When the design of UAG began a few years ago we noticed that our customers had multiple boxes on their network edge providing remote access. They had IP VPNs, SSL VPNs, E-Mail relays, mobile gateways, terminal services gateways - but there was no remote access solution. This is exactly what we set out to solve with the Unified Access Gateway: provide one, unified solution to all the remote access needs of the organization, regardless of the technology.
For years, vendors created and sold remote access technologies, claiming that they were the remote access panacea, the single remote access technology that would solve all of the organization’s remote access needs. Today it is clear that there is no magic solution. Modern organizations need a variety of technologies for a variety of audiences, applications and user scenarios. The technology that fits the needs of the CEO reading her e-mail on her laptop will not be useful to a sub-contractor who works with the organization but also with its competitors, a sales person working from his home PC or even the same CEO when reading her mail from an Internet kiosk or mobile device. The technology that is ideal for SharePoint access is the wrong tool when using CAD or call center applications.
In UAG Beta we introduce four types of remote access technologies:
UAG brings these technologies together while adhering to two major principles:
Saying “in today’s tough economy” is a cliché, but when we talk to any of our customers we hear that they are under enormous pressure to cut budgets and to show how their infrastructure is more efficient. We must enable our customers to dramatically cut their costs, and in UAG we are doing this by:
Every system that is introduced to the organization has its cost even before the first user logs on. Looking at our customers’ TCO we see that they spend lots of money on educating their IT staff, integratingeach system into the NOC, creating backup and restore procedures, etc. UAG reduces most of this spending by providing unified management for all the remote access technologies.

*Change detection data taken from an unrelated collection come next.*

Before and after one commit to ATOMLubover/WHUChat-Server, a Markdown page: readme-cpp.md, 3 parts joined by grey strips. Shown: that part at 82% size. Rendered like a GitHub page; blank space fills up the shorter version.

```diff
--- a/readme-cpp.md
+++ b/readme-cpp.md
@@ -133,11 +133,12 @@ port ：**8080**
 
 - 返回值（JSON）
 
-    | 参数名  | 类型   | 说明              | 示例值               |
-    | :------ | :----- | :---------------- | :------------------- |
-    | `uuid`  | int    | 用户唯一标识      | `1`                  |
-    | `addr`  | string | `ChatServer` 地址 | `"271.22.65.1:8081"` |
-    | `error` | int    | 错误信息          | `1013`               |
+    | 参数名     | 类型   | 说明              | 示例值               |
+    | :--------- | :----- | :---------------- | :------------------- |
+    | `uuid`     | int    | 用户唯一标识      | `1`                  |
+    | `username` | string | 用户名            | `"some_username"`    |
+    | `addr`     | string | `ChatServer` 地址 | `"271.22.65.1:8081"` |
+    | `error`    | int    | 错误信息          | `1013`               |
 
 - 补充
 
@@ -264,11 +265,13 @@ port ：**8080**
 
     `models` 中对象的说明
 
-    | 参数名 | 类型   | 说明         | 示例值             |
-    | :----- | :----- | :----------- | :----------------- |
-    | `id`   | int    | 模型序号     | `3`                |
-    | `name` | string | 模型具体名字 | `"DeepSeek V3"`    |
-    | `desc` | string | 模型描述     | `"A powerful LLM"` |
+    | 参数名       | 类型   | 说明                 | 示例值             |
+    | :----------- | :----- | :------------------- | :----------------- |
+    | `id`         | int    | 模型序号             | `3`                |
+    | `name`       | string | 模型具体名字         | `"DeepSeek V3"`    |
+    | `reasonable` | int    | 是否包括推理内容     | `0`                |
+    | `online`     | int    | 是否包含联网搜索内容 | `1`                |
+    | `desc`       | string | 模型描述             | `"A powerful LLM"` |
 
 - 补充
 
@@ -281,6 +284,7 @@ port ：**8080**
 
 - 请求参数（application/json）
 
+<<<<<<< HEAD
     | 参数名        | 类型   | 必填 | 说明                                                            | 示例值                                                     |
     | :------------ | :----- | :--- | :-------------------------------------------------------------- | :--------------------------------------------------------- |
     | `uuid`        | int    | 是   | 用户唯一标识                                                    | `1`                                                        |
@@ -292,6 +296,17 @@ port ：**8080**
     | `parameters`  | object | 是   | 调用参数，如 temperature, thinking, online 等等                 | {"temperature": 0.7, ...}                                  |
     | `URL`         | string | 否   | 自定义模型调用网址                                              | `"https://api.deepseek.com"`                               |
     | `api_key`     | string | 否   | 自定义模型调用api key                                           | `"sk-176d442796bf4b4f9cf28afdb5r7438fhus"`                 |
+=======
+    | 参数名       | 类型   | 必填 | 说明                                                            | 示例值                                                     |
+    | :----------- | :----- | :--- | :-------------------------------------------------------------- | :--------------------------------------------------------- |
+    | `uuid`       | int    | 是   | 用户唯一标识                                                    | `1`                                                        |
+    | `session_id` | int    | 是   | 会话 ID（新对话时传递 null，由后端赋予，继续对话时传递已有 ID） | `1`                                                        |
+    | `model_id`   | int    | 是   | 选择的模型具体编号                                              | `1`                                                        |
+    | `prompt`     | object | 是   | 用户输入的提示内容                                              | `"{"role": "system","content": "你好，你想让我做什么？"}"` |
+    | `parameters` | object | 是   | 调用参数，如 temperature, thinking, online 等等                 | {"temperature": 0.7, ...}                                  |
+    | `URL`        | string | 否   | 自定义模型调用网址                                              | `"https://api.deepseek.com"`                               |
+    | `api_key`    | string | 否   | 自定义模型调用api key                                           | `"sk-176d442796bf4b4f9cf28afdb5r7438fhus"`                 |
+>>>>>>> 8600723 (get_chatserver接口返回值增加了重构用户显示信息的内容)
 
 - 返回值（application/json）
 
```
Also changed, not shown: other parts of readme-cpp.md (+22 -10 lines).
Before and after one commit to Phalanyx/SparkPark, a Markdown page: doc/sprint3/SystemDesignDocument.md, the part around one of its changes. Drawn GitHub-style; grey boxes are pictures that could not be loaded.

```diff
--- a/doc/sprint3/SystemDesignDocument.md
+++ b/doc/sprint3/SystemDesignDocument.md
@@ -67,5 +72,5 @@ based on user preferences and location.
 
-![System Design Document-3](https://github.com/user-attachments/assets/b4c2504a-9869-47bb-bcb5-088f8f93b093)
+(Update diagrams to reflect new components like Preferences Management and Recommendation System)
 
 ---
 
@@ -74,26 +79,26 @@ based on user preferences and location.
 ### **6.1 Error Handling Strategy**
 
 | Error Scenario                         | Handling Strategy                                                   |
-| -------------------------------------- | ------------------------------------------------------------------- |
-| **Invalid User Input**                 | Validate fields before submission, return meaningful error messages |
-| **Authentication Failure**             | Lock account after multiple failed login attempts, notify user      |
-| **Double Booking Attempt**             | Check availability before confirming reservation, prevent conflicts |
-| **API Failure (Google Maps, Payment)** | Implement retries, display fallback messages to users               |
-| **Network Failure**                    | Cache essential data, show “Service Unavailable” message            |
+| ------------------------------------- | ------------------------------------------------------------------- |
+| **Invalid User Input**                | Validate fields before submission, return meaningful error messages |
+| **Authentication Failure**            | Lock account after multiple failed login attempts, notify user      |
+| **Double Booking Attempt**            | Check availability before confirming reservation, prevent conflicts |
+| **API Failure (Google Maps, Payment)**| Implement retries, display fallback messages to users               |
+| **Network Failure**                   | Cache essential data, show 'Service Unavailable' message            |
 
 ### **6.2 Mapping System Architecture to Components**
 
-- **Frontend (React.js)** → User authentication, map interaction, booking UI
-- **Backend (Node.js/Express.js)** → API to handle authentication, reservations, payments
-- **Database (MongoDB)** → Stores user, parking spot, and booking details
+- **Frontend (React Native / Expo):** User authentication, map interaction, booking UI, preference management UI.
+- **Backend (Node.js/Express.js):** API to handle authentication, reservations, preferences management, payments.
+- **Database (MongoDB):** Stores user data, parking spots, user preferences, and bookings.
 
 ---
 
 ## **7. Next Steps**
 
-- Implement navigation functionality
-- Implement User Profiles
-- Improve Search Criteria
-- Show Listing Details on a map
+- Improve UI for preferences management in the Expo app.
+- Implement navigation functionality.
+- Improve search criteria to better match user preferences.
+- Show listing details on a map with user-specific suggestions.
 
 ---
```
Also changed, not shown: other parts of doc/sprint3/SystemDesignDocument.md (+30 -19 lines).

This includes:
We see remote access vendors marketing an appliance for remote access technology X, an appliance for technology Y, another appliance for load balancing and another appliance for managing the rest of the appliances. UAG not only have all remote access technologies on the same box but also allows to choose how to deploy it:
Unifying remote access technologies doesn’t mean giving the same experience to everyone but rather providing multiple experiences, each with its own tradeoffs between user experience, possible risk to corporate resources and availability. Here are some examples:
Full network connectivity:
Senior Program Manager, UAG Product Group
I'm just curious as to how this integrates with TMG. Do you have any information (or even a diagram illustrating how particular solutions might look) on any potential overlap, or product dependancies?
As you can tell, I'm a little uninformed about the IAG/UAG line, though I'm quite familiar with ISA Server (or TMG, if you will).
Hi Lain ,
We will do another blog post on UAG and TMG in the upcoming weeks
UAG uses TMG for its own protection. When installing UAG, TMG is automatically installed and configured to protect the machine. UAG provides a wide range remote publishing capabilities that are not available through ISA.
Thanks, Mier. Looking forward to that particular blog, then.
UAG/TMG and Direct Access sounds thoroughly fascinating and it would make major strides in connecting up remote workers and securing our Head Office. Integration with Windows 7 and its ability to cascade to other forms of secure connection will also save considerable costs in licensing other VPN and security solutions.
I look forward to hearing more about your tour and wish you the very best.
Please clarify on deploying as "software", this is a major departure from IAG. Will customers be able to install UAG as a software only solution on their corporate Win2K8 image?
Yes Gary, UAG will be available as a software-only installation like any other Microsoft product. You can see it yourself with our publicly available Beta.
There is a small "no": UAG will run on top of Windows Server 2008 R2, not 2008.